*Task to complete*
Below are entries to return in full. Keep each one exact.

※

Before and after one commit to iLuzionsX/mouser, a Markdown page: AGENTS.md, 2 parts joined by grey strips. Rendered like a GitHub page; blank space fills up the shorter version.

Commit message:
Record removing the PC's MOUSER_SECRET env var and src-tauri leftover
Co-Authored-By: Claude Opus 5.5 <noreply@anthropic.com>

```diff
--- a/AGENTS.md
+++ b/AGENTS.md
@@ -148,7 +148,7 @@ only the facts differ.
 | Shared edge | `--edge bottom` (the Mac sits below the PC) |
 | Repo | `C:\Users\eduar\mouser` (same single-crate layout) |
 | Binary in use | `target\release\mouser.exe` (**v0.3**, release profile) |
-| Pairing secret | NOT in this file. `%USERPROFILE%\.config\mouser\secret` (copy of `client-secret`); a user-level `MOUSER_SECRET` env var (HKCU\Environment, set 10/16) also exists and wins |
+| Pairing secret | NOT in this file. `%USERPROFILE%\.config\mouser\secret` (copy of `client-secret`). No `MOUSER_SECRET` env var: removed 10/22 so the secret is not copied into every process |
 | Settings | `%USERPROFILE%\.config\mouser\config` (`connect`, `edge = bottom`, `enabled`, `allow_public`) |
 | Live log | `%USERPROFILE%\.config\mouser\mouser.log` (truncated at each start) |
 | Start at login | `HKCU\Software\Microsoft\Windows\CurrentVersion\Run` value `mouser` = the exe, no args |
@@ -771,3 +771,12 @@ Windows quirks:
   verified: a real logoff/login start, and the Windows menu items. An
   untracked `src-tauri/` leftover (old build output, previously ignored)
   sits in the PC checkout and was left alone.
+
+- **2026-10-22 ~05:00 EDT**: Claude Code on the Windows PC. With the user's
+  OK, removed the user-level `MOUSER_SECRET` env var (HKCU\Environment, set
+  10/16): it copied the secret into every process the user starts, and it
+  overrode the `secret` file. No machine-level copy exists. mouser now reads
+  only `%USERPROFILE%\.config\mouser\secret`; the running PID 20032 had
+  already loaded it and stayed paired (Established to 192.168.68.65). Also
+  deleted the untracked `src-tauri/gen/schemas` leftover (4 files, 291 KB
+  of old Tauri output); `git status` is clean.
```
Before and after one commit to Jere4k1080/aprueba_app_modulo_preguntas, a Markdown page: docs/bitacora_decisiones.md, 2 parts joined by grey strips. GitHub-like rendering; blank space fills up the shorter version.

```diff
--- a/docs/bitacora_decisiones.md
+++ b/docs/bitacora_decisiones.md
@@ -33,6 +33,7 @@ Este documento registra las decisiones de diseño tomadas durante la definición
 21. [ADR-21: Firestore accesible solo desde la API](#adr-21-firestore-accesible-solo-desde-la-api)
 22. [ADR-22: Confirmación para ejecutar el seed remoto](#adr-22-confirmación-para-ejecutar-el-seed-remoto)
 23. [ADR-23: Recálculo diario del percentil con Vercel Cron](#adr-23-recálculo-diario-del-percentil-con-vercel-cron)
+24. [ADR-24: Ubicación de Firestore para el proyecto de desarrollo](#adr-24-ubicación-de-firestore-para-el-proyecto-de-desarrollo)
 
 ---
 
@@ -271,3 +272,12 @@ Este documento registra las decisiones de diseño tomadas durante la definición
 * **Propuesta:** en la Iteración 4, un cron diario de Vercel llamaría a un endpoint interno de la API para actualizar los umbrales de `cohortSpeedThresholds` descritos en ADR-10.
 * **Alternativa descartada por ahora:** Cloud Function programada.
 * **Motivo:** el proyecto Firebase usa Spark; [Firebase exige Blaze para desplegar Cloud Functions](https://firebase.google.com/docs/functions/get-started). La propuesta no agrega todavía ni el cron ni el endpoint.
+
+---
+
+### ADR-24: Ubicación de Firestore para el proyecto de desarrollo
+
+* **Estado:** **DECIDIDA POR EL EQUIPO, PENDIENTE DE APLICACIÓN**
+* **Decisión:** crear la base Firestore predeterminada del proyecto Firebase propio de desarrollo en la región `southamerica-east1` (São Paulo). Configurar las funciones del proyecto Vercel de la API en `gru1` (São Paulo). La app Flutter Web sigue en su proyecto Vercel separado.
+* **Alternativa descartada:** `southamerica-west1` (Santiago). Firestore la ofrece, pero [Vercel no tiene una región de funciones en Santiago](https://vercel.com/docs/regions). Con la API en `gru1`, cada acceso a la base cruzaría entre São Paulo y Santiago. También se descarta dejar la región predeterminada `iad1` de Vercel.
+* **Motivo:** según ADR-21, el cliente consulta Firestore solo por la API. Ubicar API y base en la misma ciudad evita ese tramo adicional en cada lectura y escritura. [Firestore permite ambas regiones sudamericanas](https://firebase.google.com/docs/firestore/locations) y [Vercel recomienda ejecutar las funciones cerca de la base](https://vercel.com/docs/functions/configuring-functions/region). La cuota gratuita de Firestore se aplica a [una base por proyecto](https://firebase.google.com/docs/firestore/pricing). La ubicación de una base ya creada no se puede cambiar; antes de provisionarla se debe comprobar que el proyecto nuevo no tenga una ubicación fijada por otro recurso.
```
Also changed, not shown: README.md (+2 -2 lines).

※

*Completed exercise*
Before and after one commit to iLuzionsX/mouser, a Markdown page: AGENTS.md, 2 parts joined by grey strips. Rendered like a GitHub page; blank space fills up the shorter version.

Commit message:
Record removing the PC's MOUSER_SECRET env var and src-tauri leftover
Co-Authored-By: Claude Opus 5.5 <noreply@anthropic.com>

```diff
--- a/AGENTS.md
+++ b/AGENTS.md
@@ -148,7 +148,7 @@ only the facts differ.
 | Shared edge | `--edge bottom` (the Mac sits below the PC) |
 | Repo | `C:\Users\eduar\mouser` (same single-crate layout) |
 | Binary in use | `target\release\mouser.exe` (**v0.3**, release profile) |
-| Pairing secret | NOT in this file. `%USERPROFILE%\.config\mouser\secret` (copy of `client-secret`); a user-level `MOUSER_SECRET` env var (HKCU\Environment, set 10/16) also exists and wins |
+| Pairing secret | NOT in this file. `%USERPROFILE%\.config\mouser\secret` (copy of `client-secret`). No `MOUSER_SECRET` env var: removed 10/22 so the secret is not copied into every process |
 | Settings | `%USERPROFILE%\.config\mouser\config` (`connect`, `edge = bottom`, `enabled`, `allow_public`) |
 | Live log | `%USERPROFILE%\.config\mouser\mouser.log` (truncated at each start) |
 | Start at login | `HKCU\Software\Microsoft\Windows\CurrentVersion\Run` value `mouser` = the exe, no args |
@@ -771,3 +771,12 @@ Windows quirks:
   verified: a real logoff/login start, and the Windows menu items. An
   untracked `src-tauri/` leftover (old build output, previously ignored)
   sits in the PC checkout and was left alone.
+
+- **2026-10-22 ~05:00 EDT**: Claude Code on the Windows PC. With the user's
+  OK, removed the user-level `MOUSER_SECRET` env var (HKCU\Environment, set
+  10/16): it copied the secret into every process the user starts, and it
+  overrode the `secret` file. No machine-level copy exists. mouser now reads
+  only `%USERPROFILE%\.config\mouser\secret`; the running PID 20032 had
+  already loaded it and stayed paired (Established to 192.168.68.65). Also
+  deleted the untracked `src-tauri/gen/schemas` leftover (4 files, 291 KB
+  of old Tauri output); `git status` is clean.
```
Before and after one commit to Jere4k1080/aprueba_app_modulo_preguntas, a Markdown page: docs/bitacora_decisiones.md, 2 parts joined by grey strips. GitHub-like rendering; blank space fills up the shorter version.

```diff
--- a/docs/bitacora_decisiones.md
+++ b/docs/bitacora_decisiones.md
@@ -33,6 +33,7 @@ Este documento registra las decisiones de diseño tomadas durante la definición
 21. [ADR-21: Firestore accesible solo desde la API](#adr-21-firestore-accesible-solo-desde-la-api)
 22. [ADR-22: Confirmación para ejecutar el seed remoto](#adr-22-confirmación-para-ejecutar-el-seed-remoto)
 23. [ADR-23: Recálculo diario del percentil con Vercel Cron](#adr-23-recálculo-diario-del-percentil-con-vercel-cron)
+24. [ADR-24: Ubicación de Firestore para el proyecto de desarrollo](#adr-24-ubicación-de-firestore-para-el-proyecto-de-desarrollo)
 
 ---
 
@@ -271,3 +272,12 @@ Este documento registra las decisiones de diseño tomadas durante la definición
 * **Propuesta:** en la Iteración 4, un cron diario de Vercel llamaría a un endpoint interno de la API para actualizar los umbrales de `cohortSpeedThresholds` descritos en ADR-10.
 * **Alternativa descartada por ahora:** Cloud Function programada.
 * **Motivo:** el proyecto Firebase usa Spark; [Firebase exige Blaze para desplegar Cloud Functions](https://firebase.google.com/docs/functions/get-started). La propuesta no agrega todavía ni el cron ni el endpoint.
+
+---
+
+### ADR-24: Ubicación de Firestore para el proyecto de desarrollo
+
+* **Estado:** **DECIDIDA POR EL EQUIPO, PENDIENTE DE APLICACIÓN**
+* **Decisión:** crear la base Firestore predeterminada del proyecto Firebase propio de desarrollo en la región `southamerica-east1` (São Paulo). Configurar las funciones del proyecto Vercel de la API en `gru1` (São Paulo). La app Flutter Web sigue en su proyecto Vercel separado.
+* **Alternativa descartada:** `southamerica-west1` (Santiago). Firestore la ofrece, pero [Vercel no tiene una región de funciones en Santiago](https://vercel.com/docs/regions). Con la API en `gru1`, cada acceso a la base cruzaría entre São Paulo y Santiago. También se descarta dejar la región predeterminada `iad1` de Vercel.
+* **Motivo:** según ADR-21, el cliente consulta Firestore solo por la API. Ubicar API y base en la misma ciudad evita ese tramo adicional en cada lectura y escritura. [Firestore permite ambas regiones sudamericanas](https://firebase.google.com/docs/firestore/locations) y [Vercel recomienda ejecutar las funciones cerca de la base](https://vercel.com/docs/functions/configuring-functions/region). La cuota gratuita de Firestore se aplica a [una base por proyecto](https://firebase.google.com/docs/firestore/pricing). La ubicación de una base ya creada no se puede cambiar; antes de provisionarla se debe comprobar que el proyecto nuevo no tenga una ubicación fijada por otro recurso.
```
Also changed, not shown: README.md (+2 -2 lines).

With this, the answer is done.